The above scenario and photos illustrate a classic case of serum sickness.  It is called serum sickness because the physician who described the condition in 1905 noted it first in patients who had been given horse serum as a treatment for diphtheria and scarlet fever.

The term ‘serum sickness’ has become confusing. Strictly, the term should only apply to reactions of humans to the administration of nonhuman (animal) serum.
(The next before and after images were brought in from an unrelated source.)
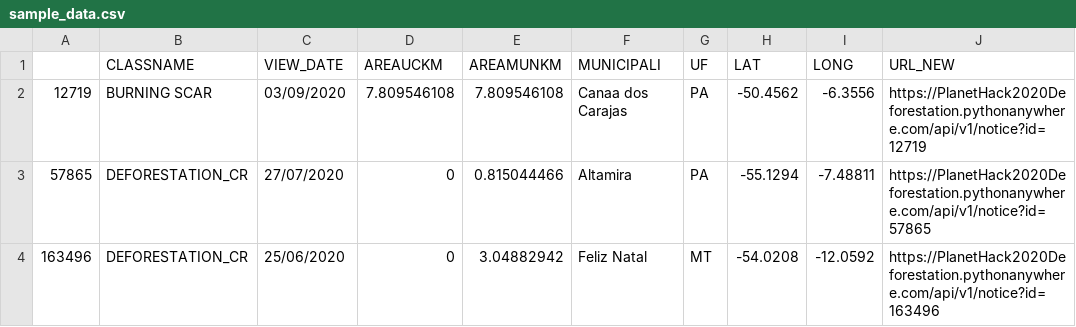
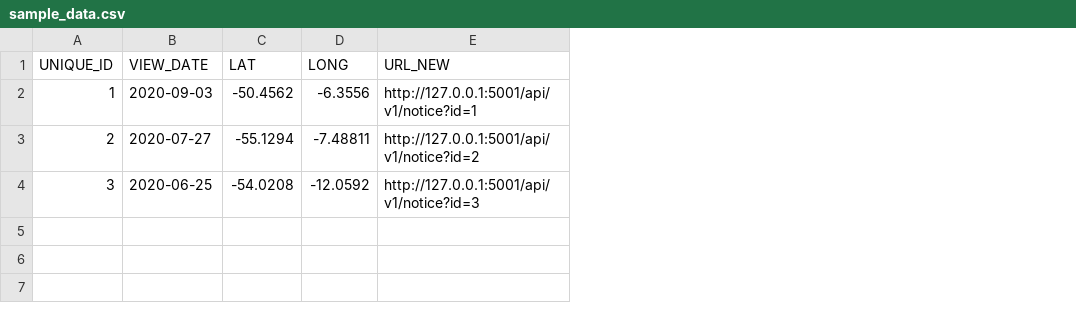
Before and after one commit to kevinlacaille/planet_hack_2020_deforestation, a CSV file: webapp/sample_data.csv, drawn as a sheet; removed rows and columns are numbered as before the commit, all else as after; the diff names each change by its address in the sheet, - before the commit and + after, or states it on an @@ line.

Commit message:
correct README.md and sample data

```diff
--- a/webapp/sample_data.csv
+++ b/webapp/sample_data.csv
-column A, rows 2-4: 12719 | 57865 | 163496
-column B (CLASSNAME), rows 2-4: BURNING SCAR | DEFORESTATION_CR | DEFORESTATION_CR
+column A (UNIQUE_ID), rows 2-4: 1 | 2 | 3
-column D (AREAUCKM), rows 2-4: 7.809546108 | 0 | 0
-column E (AREAMUNKM), rows 2-4: 7.809546108 | 0.815044466 | 3.04882942
-column F (MUNICIPALI), rows 2-4: Canaa dos Carajas | Altamira | Feliz Natal
-column G (UF), rows 2-4: PA | PA | MT
-B2 (VIEW_DATE): 03/09/2020
+B2 (VIEW_DATE): 2020-09-03
-E2 (URL_NEW): https://PlanetHack2020Deforestation.pythonanywhere.com/api/v1/notice?id=12719
+E2 (URL_NEW): http://127.0.0.1:5001/api/v1/notice?id=1
-B3 (VIEW_DATE): 27/07/2020
+B3 (VIEW_DATE): 2020-07-27
-E3 (URL_NEW): https://PlanetHack2020Deforestation.pythonanywhere.com/api/v1/notice?id=57865
+E3 (URL_NEW): http://127.0.0.1:5001/api/v1/notice?id=2
-B4 (VIEW_DATE): 25/06/2020
+B4 (VIEW_DATE): 2020-06-25
-E4 (URL_NEW): https://PlanetHack2020Deforestation.pythonanywhere.com/api/v1/notice?id=163496
+E4 (URL_NEW): http://127.0.0.1:5001/api/v1/notice?id=3
```
Also changed, not shown: 2 other files.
However, it is commonly now used as a catch-all term to describe all conditions where rash, arthritis, and fever follow the administration of a drug.

The term ‘serum sickness-like reactions’ refers to reactions to drugs that are believed to occur by distinct mechanisms different from those of true serum sickness, despite their similar presentations.



Serum sickness-like reactions are more common in children than serum sickness

Risk factors include dose administered (the more given the higher the risk), and dosing schedule (intermittent riskier than continuous)



Type III, or immune-complex mediated, hypersensitivity reaction.  Not fully understood.

  • The delay in symptoms (1-2 weeks following 1st dose) is related to the amount of time (7-10 days) that it takes for our reactive immune system tobegin production of antigen-specific IgM
  • As the video shows, there are both complement-dependent and complement-independent mechanisms by which the formation of immune complexes causes the symptoms of serum sickness
  • Joints are classically affected because synovial endothelium is fenestrated and therefore allows immune complexes to pass through the endothelium into the joint cavity more easily
  • Serum sickness resolves when the antibodies in circulation out number the antigens (aka the drug)
  • If the patient is reexposed to the Rx, the lag time between first dose and symptom onset will be shorter than it was the first time because plasma cells that produce the specific Ab against the Rx are already in circulation
  • If IgG or IgE are still in circulation following the primary presentation when the offending Rx is given again, anaphylaxis may result
  • Agents to be on the lookout for:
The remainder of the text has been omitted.